◆ WORK INSTRUCTION:
Where a line below holds the string "ipynb", that line goes into the answer.

= Beginning of Section =

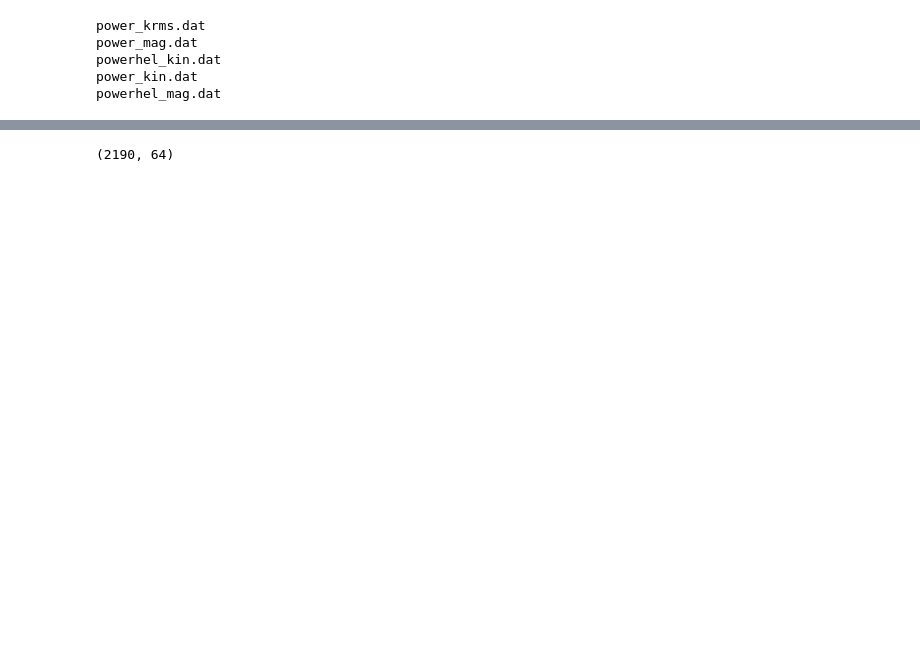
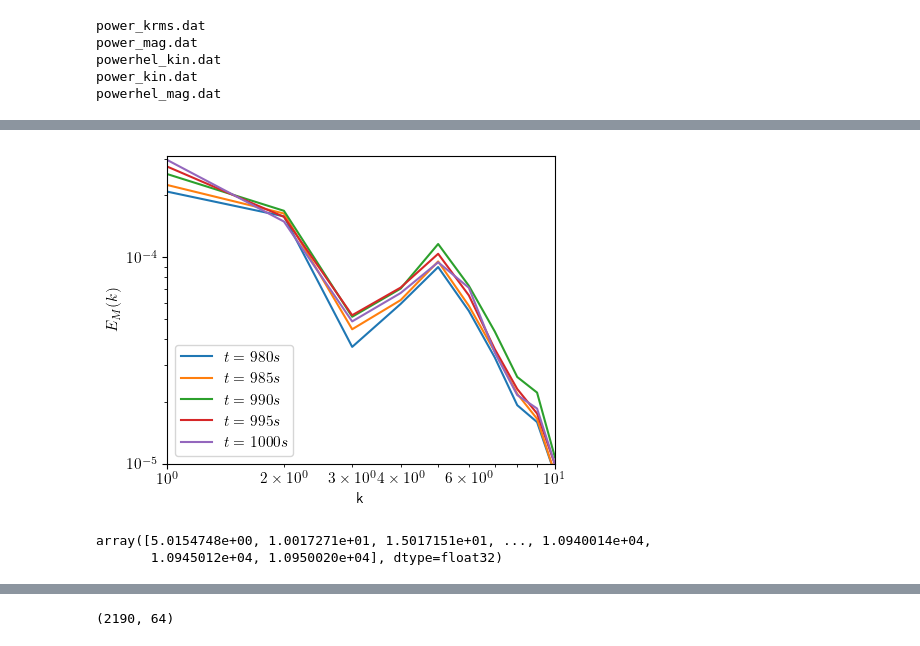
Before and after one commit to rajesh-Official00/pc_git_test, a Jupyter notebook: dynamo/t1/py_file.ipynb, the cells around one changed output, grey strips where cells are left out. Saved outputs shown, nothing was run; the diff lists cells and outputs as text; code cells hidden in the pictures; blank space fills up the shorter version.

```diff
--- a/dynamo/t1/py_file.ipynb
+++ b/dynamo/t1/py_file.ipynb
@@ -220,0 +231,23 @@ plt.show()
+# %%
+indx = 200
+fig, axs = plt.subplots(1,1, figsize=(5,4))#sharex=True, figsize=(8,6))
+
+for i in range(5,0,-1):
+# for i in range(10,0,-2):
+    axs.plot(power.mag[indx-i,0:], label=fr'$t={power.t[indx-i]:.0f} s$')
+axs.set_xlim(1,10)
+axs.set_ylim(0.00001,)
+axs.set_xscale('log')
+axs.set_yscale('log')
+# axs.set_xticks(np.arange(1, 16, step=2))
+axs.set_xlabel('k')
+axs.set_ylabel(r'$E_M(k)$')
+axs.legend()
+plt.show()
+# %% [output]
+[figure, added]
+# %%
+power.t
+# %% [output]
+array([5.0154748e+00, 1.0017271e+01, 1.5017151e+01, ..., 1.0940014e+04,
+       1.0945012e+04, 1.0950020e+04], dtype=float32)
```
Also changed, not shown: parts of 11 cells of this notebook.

= End of Section =

◆ EXERCISE RESULT:
Before and after one commit to rajesh-Official00/pc_git_test, a Jupyter notebook: dynamo/t1/py_file.ipynb, the cells around one changed output, grey strips where cells are left out. Saved outputs shown, nothing was run; the diff lists cells and outputs as text; code cells hidden in the pictures; blank space fills up the shorter version.
--- a/dynamo/t1/py_file.ipynb
+++ b/dynamo/t1/py_file.ipynb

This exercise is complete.